Justia Intellectual Property Opinion SummariesArticles Posted in Antitrust
Petroplast Petrofisa Plasticos S.A. v. Ameron Int’l Corp.
This action arose from a technology-sharing relationship between companies engaged in the manufacture of industrial "sand-core" pipe for water and sewer applications. In 2002, the parties entered into an agreement whereby Plaintiffs agreed to provide Defendant with their technology for more efficient manufacturing sand-core pipe in exchange for data, reports, software, and other information developed by Defendant through use of Plaintiffs' process. Over time, the relationship between the parties disintegrated. As a result, in 2009, Plaintiffs brought this action asserting breach of contract and other causes of action related to Defendant's alleged nonperformance under their agreement. The Chancery Court dismissed Plaintiffs' claims for breach of contract, as well as claims under California Uniform Trade Secrets Act and for common law misappropriation, finding the claims were barred by laches.View "Petroplast Petrofisa Plasticos S.A. v. Ameron Int'l Corp." on Justia Law
Prime Home Care, LLC v. Pathways to Compassion, LLC

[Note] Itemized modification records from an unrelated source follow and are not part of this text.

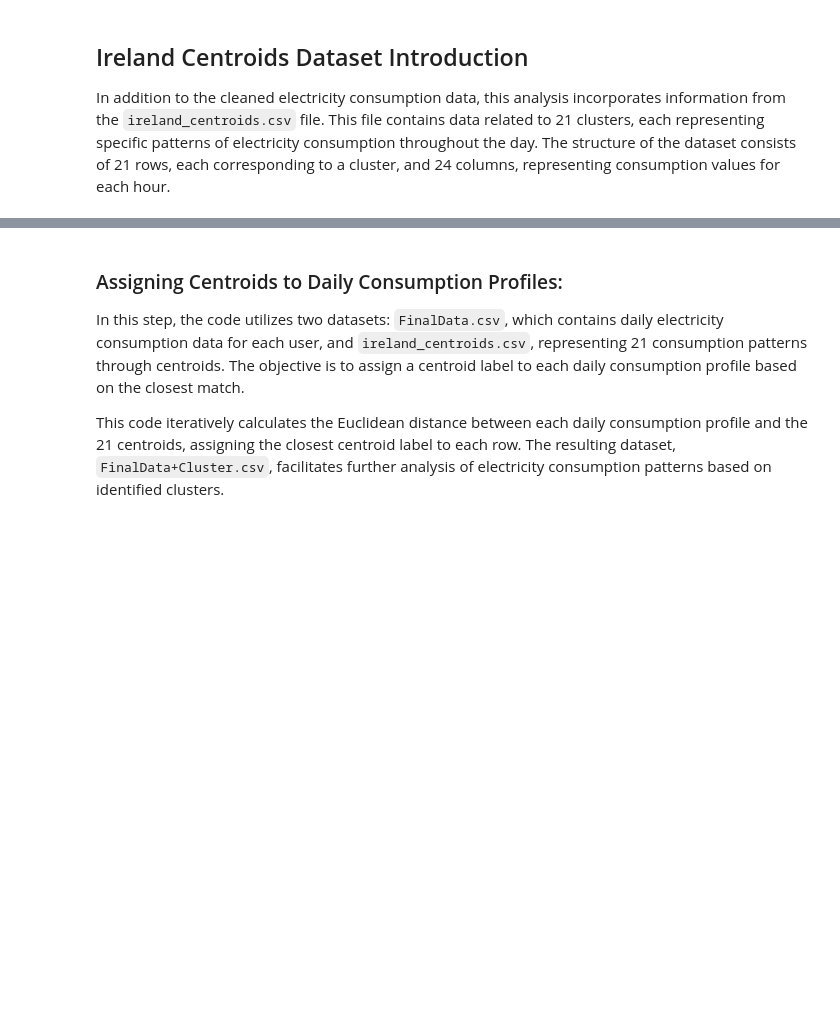
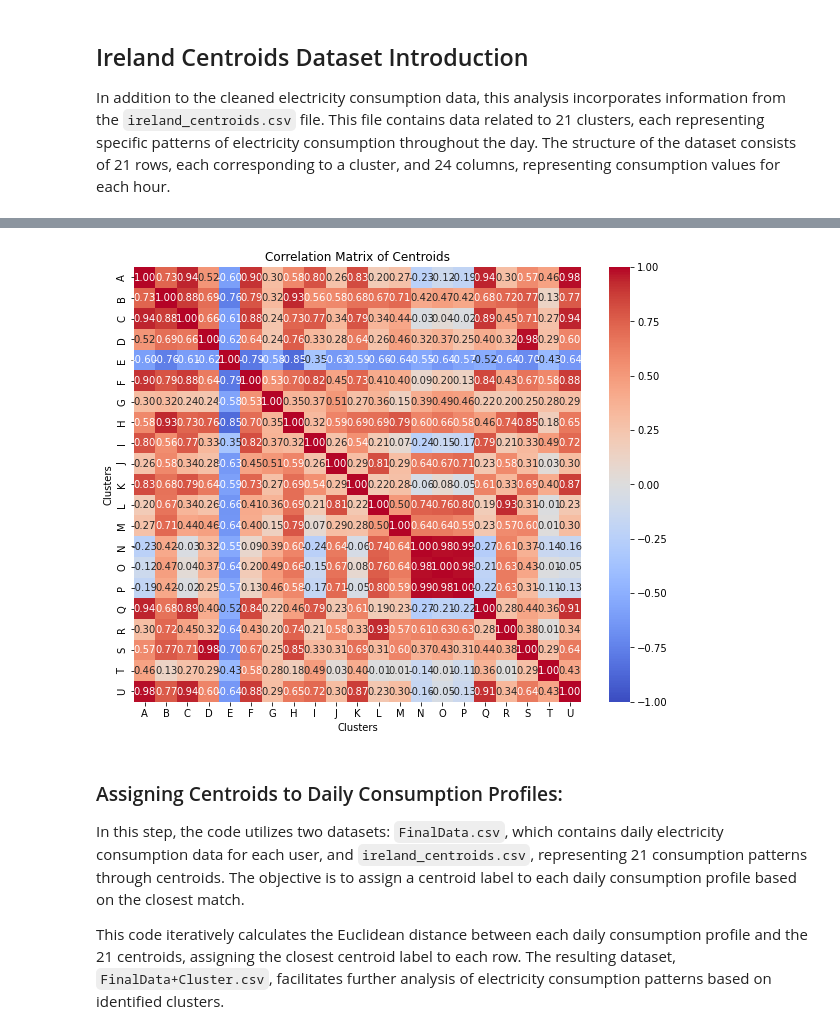
Before and after one commit to Isi-17/Thesis-CS, a Jupyter notebook: 01-data_preparation.ipynb, the cells around one changed output, grey strips where cells are left out. Saved outputs shown, nothing was run; the diff lists cells and outputs as text; code cells hidden in the pictures; blank space fills up the shorter version.

Commit message:
Added correlation matrix.

```diff
--- a/01-data_preparation.ipynb
+++ b/01-data_preparation.ipynb
@@ -265,4 +269,25 @@ centroids_data_df
 21 rows × 24 columns
+# %%
+# Transpose the DataFrame
+centroids_data_df_T = centroids_data_df.T
+
+# Calculate the correlation matrix
+correlation_matrix = centroids_data_df_T.corr()
+
+# Rename index and columns with cluster names (letters A to U)
+correlation_matrix.index = list("ABCDEFGHIJKLMNOPQRSTU")
+correlation_matrix.columns = list("ABCDEFGHIJKLMNOPQRSTU")
+
+# Plot the heatmap
+plt.figure(figsize=(10, 8))
+sns.heatmap(correlation_matrix, annot=True, cmap='coolwarm', fmt=".2f", vmin=-1, vmax=1)
+plt.title('Correlation Matrix of Centroids')
+plt.xlabel('Clusters')
+plt.ylabel('Clusters')
+
+plt.show()
+# %% [output]
+[figure, added]
 # %% [markdown]
 ### Assigning Centroids to Daily Consumption Profiles:
 
```
Also changed, not shown: parts of 6 cells of this notebook, 3 other files.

Prime Home Care, LLC sought a permanent injunction pursuant to Neb. Rev. Stat. 87-217, part of the statutes governing the protection of trade names, and Neb. Rev. Stat. 87-303, part of the Uniform Deceptive Trade Practices Act, to prevent Pathways to Compassion, LLC from using the name "Compassionate Care Hospice." The district court granted Prime Home Care a permanent injunction and attorney fees. Pathways appealed, arguing that "Compassionate Care Hospice" was merely descriptive and had not acquired secondary meaning. The Supreme Court affirmed, holding (1) the name had acquired secondary meaning as it concerned Prime Home Care's hospice services; (2) the district court did not err when it granted Prime Home Care's request for a permanent injunction where confusion existed as a result of Pathways' use of Prime Home Care's protected trade name; and (3) the trial court did not err in granting Prime Home Care's request for attorney fees under either section 87-217 or section 87-303, and Prime Home Care was not entitled to additional attorney fees.View "Prime Home Care, LLC v. Pathways to Compassion, LLC" on Justia Law